=== Task material ===

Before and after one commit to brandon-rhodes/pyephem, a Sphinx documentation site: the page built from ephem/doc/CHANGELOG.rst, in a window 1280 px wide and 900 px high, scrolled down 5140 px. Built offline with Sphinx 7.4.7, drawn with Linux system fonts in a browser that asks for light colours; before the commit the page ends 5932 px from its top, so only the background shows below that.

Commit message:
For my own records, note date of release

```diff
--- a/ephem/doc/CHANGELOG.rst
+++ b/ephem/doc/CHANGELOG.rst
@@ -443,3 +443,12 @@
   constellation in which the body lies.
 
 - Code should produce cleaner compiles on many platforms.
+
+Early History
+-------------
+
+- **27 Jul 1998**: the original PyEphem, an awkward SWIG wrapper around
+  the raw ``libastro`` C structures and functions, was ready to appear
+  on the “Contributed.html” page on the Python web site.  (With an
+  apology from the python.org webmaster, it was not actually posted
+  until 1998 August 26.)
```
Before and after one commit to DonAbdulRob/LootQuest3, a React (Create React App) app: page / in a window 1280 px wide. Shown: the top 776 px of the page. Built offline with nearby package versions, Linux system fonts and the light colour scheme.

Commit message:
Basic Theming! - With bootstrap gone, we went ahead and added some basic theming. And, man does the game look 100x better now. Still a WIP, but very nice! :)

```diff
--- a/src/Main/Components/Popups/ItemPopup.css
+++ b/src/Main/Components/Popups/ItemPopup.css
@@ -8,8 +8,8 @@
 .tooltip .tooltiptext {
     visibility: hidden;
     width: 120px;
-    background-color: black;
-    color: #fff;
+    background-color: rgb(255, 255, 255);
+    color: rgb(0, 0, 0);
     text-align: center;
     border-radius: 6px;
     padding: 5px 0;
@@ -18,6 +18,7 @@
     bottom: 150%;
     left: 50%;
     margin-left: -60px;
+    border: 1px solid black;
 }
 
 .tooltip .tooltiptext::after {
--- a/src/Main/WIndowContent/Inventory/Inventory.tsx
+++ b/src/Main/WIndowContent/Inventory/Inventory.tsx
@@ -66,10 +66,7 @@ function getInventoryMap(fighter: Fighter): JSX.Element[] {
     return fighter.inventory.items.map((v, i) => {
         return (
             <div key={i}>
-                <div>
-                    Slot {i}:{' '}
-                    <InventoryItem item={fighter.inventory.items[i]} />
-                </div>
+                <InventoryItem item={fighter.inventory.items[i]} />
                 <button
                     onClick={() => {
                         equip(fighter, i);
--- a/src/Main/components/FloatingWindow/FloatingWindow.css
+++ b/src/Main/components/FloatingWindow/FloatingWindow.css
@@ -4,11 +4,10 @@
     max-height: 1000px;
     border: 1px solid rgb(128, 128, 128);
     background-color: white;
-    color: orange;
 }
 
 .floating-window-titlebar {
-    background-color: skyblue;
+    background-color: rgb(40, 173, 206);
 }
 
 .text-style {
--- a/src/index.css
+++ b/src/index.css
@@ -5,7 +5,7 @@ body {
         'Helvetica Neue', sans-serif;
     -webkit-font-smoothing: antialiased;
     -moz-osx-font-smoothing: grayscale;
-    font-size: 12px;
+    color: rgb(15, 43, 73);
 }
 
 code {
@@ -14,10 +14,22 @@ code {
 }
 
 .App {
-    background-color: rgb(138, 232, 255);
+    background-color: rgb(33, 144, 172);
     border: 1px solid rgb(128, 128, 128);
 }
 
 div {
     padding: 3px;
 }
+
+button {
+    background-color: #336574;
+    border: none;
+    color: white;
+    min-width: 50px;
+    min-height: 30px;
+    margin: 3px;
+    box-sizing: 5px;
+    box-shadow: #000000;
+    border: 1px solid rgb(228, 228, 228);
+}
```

=== Task statement ===
State the count of lines above containing the string "background", and add nothing to it.

=== The answer ===
9